■ WHAT TO WORK ON ■
Each line of the records that holds "minor" should be shown in full.

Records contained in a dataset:
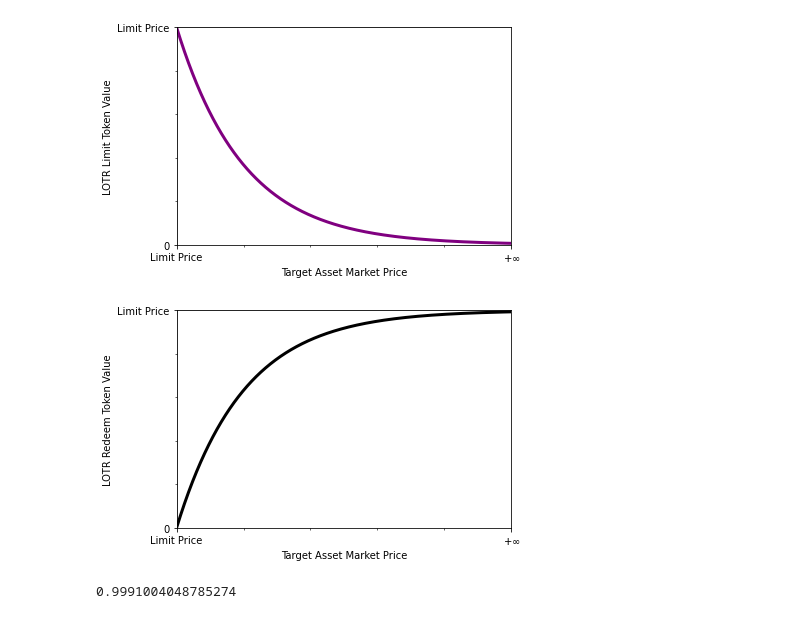
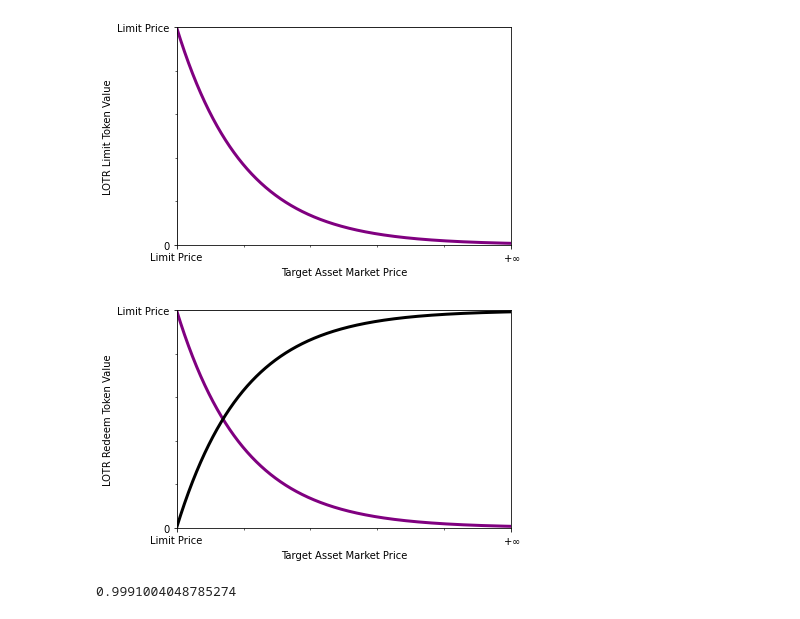
Before and after one commit to seanbhart/gandalf_lotr, a Jupyter notebook: math.ipynb, the cells around one changed output. Drawn from its saved outputs; the diff is of its cells as text; code cells hidden in the pictures.

```diff
--- a/math.ipynb
+++ b/math.ipynb
@@ -54,6 +55,6 @@ plt.show()
 # %%
-x = np.array(np.arange(0.001,21,0.001))
-y = 10*np.exp(.5*(10-x))
+x1 = np.array(np.arange(0.001,21,0.001))
+y1 = 10*np.exp(.5*(10-x1))
 
 fig, ax = plt.subplots()
 # ax.set_title('LOTR')
@@ -69,36 +70,37 @@ ax.set_xticklabels(['Limit Price',r'$+\infty$'])
 ax.set_xlabel('Target Asset Market Price')
 ax.xaxis.grid(True, which='major')
 ax.set_xlim([10,20])
-ax.plot(x, y, color='purple', marker='', linestyle='solid', linewidth=3, markersize=0)
+ax.plot(x1, y1, color='purple', marker='', linestyle='solid', linewidth=3, markersize=0)
 # plt.draw()
 plt.savefig('./litepaper/images/graph_limit_above.png', dpi=100, bbox_inches='tight')
 plt.show()
 # %% [output]
 [figure]
 # %%
-x = np.array(np.arange(0.001,21,0.001))
-y = 10-(10*np.exp(.5*(10-x)))
+x2 = np.array(np.arange(0.001,21,0.001))
+y2 = 10-(10*np.exp(.5*(10-x2)))
 
 fig, ax = plt.subplots()
 # ax.set_title('LOTR')
 ax.set_ylabel('LOTR Redeem Token Value')
 ax.set_yticks([2,4,6,8], minor=True)
 ax.set_yticks([0,10], minor=False)
 ax.set_yticklabels([0,'Limit Price'])
 ax.yaxis.grid(True, which='major')
 ax.set_ylim([0,10])
 ax.set_xticks([12,14,16,18], minor=True)
 ax.set_xticks([10,20], minor=False)
 ax.set_xticklabels(['Limit Price',r'$+\infty$'])
 ax.set_xlabel('Target Asset Market Price')
 ax.xaxis.grid(True, which='major')
 ax.set_xlim([10,20])
-ax.plot(x, y, color='black', marker='', linestyle='solid', linewidth=3, markersize=0)
+ax.plot(x1, y1, color='purple', marker='', linestyle='solid', linewidth=3, markersize=0)
+ax.plot(x2, y2, color='black', marker='', linestyle='solid', linewidth=3, markersize=0)
 # plt.draw()
 plt.savefig('./litepaper/images/graph_redeem_above.png', dpi=100, bbox_inches='tight')
 plt.show()
 # %% [output]
-[figure, old version]
+[figure, new version]
 # %%
 np.exp(.0001*(-9))
 # %% [output]
```
Also changed, not shown: parts of 3 cells of this notebook, 6 other files.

■ RESPONSE ■
 ax.set_yticks([2,4,6,8], minor=True)
 ax.set_yticks([0,10], minor=False)
 ax.set_xticks([12,14,16,18], minor=True)
 ax.set_xticks([10,20], minor=False)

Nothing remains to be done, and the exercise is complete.